==== DATASET RECORDS ====

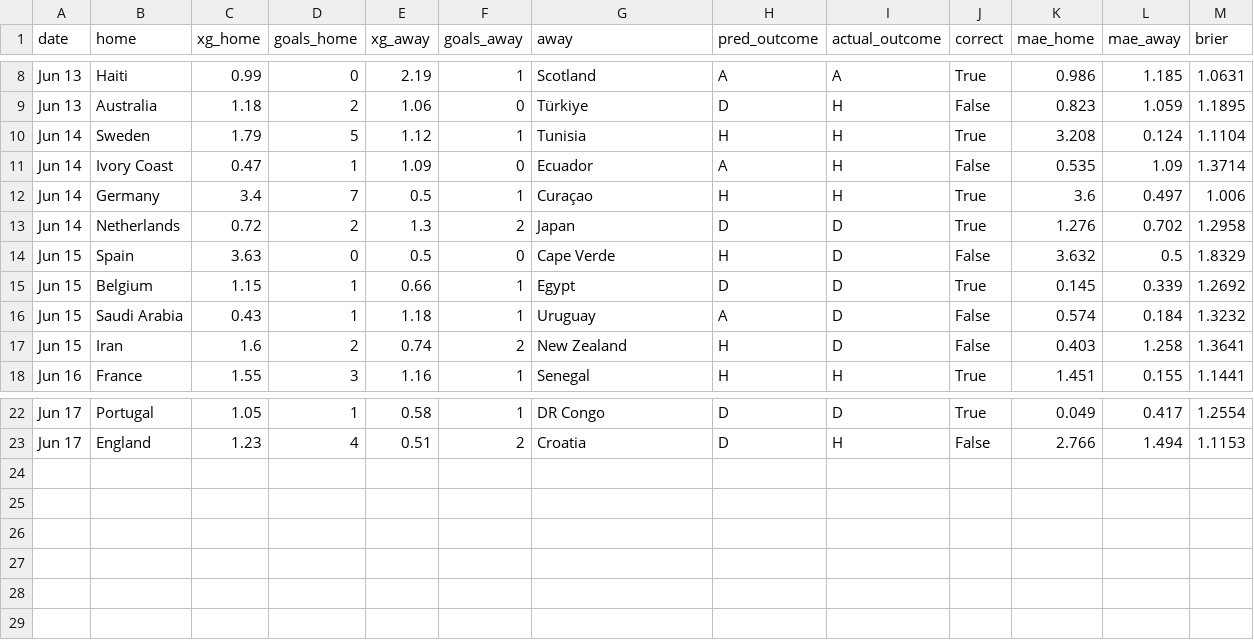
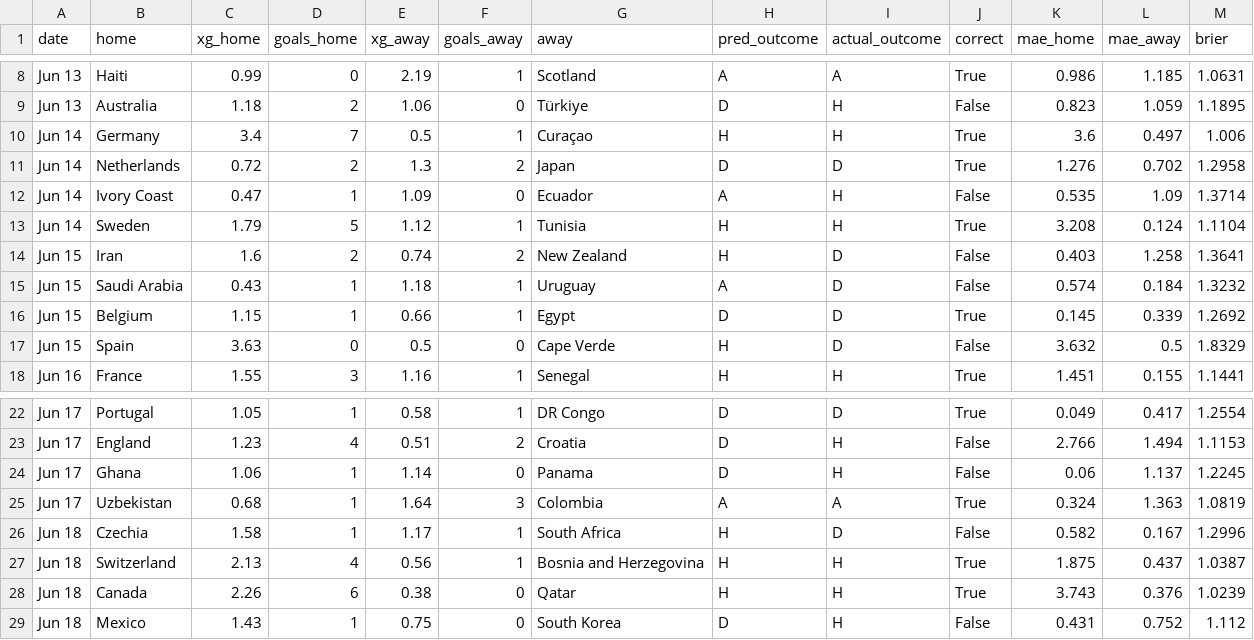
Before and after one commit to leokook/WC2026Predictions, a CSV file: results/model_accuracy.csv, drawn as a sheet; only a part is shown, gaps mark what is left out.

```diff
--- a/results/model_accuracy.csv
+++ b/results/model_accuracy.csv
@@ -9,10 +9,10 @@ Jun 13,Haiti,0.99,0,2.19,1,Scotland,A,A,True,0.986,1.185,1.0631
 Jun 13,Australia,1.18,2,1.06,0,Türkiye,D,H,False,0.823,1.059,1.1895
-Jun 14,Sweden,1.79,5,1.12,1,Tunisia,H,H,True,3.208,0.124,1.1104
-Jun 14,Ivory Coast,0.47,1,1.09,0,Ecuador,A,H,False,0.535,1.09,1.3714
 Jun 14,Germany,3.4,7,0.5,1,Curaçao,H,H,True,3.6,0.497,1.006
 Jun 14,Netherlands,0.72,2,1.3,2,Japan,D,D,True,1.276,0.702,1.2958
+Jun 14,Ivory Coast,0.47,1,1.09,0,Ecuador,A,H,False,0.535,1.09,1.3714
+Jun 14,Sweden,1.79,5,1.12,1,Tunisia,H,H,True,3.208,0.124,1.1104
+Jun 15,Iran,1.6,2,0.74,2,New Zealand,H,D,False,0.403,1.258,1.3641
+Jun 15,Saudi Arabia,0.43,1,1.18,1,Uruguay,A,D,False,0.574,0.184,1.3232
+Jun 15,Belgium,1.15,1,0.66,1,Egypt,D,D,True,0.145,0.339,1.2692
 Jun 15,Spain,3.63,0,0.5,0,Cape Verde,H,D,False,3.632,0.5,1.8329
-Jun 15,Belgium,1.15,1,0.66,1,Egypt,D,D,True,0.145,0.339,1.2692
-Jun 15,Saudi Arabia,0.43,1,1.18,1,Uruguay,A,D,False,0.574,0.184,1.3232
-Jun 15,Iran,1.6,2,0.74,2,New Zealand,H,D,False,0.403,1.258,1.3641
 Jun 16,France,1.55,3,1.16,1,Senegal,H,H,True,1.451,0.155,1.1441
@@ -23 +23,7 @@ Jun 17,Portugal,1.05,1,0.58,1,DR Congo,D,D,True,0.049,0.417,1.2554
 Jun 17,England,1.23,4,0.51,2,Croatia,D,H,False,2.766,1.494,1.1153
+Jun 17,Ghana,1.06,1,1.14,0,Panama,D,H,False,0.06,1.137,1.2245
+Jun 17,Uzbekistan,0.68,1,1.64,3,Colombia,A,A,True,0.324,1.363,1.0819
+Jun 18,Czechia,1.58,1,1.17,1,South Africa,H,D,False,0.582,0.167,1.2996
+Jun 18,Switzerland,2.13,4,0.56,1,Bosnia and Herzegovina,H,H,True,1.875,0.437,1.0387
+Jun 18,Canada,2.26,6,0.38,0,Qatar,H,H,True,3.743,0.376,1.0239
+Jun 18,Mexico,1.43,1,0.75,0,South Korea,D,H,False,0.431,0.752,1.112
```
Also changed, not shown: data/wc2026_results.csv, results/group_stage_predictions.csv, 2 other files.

====

- [ASSIGNMENT] Return all the data above as written, leaving out only the pictures.

- [SOLUTION]
Before and after one commit to leokook/WC2026Predictions, a CSV file: results/model_accuracy.csv, drawn as a sheet; only a part is shown, gaps mark what is left out.

```diff
--- a/results/model_accuracy.csv
+++ b/results/model_accuracy.csv
@@ -9,10 +9,10 @@ Jun 13,Haiti,0.99,0,2.19,1,Scotland,A,A,True,0.986,1.185,1.0631
 Jun 13,Australia,1.18,2,1.06,0,Türkiye,D,H,False,0.823,1.059,1.1895
-Jun 14,Sweden,1.79,5,1.12,1,Tunisia,H,H,True,3.208,0.124,1.1104
-Jun 14,Ivory Coast,0.47,1,1.09,0,Ecuador,A,H,False,0.535,1.09,1.3714
 Jun 14,Germany,3.4,7,0.5,1,Curaçao,H,H,True,3.6,0.497,1.006
 Jun 14,Netherlands,0.72,2,1.3,2,Japan,D,D,True,1.276,0.702,1.2958
+Jun 14,Ivory Coast,0.47,1,1.09,0,Ecuador,A,H,False,0.535,1.09,1.3714
+Jun 14,Sweden,1.79,5,1.12,1,Tunisia,H,H,True,3.208,0.124,1.1104
+Jun 15,Iran,1.6,2,0.74,2,New Zealand,H,D,False,0.403,1.258,1.3641
+Jun 15,Saudi Arabia,0.43,1,1.18,1,Uruguay,A,D,False,0.574,0.184,1.3232
+Jun 15,Belgium,1.15,1,0.66,1,Egypt,D,D,True,0.145,0.339,1.2692
 Jun 15,Spain,3.63,0,0.5,0,Cape Verde,H,D,False,3.632,0.5,1.8329
-Jun 15,Belgium,1.15,1,0.66,1,Egypt,D,D,True,0.145,0.339,1.2692
-Jun 15,Saudi Arabia,0.43,1,1.18,1,Uruguay,A,D,False,0.574,0.184,1.3232
-Jun 15,Iran,1.6,2,0.74,2,New Zealand,H,D,False,0.403,1.258,1.3641
 Jun 16,France,1.55,3,1.16,1,Senegal,H,H,True,1.451,0.155,1.1441
@@ -23 +23,7 @@ Jun 17,Portugal,1.05,1,0.58,1,DR Congo,D,D,True,0.049,0.417,1.2554
 Jun 17,England,1.23,4,0.51,2,Croatia,D,H,False,2.766,1.494,1.1153
+Jun 17,Ghana,1.06,1,1.14,0,Panama,D,H,False,0.06,1.137,1.2245
+Jun 17,Uzbekistan,0.68,1,1.64,3,Colombia,A,A,True,0.324,1.363,1.0819
+Jun 18,Czechia,1.58,1,1.17,1,South Africa,H,D,False,0.582,0.167,1.2996
+Jun 18,Switzerland,2.13,4,0.56,1,Bosnia and Herzegovina,H,H,True,1.875,0.437,1.0387
+Jun 18,Canada,2.26,6,0.38,0,Qatar,H,H,True,3.743,0.376,1.0239
+Jun 18,Mexico,1.43,1,0.75,0,South Korea,D,H,False,0.431,0.752,1.112
```
Also changed, not shown: data/wc2026_results.csv, results/group_stage_predictions.csv, 2 other files.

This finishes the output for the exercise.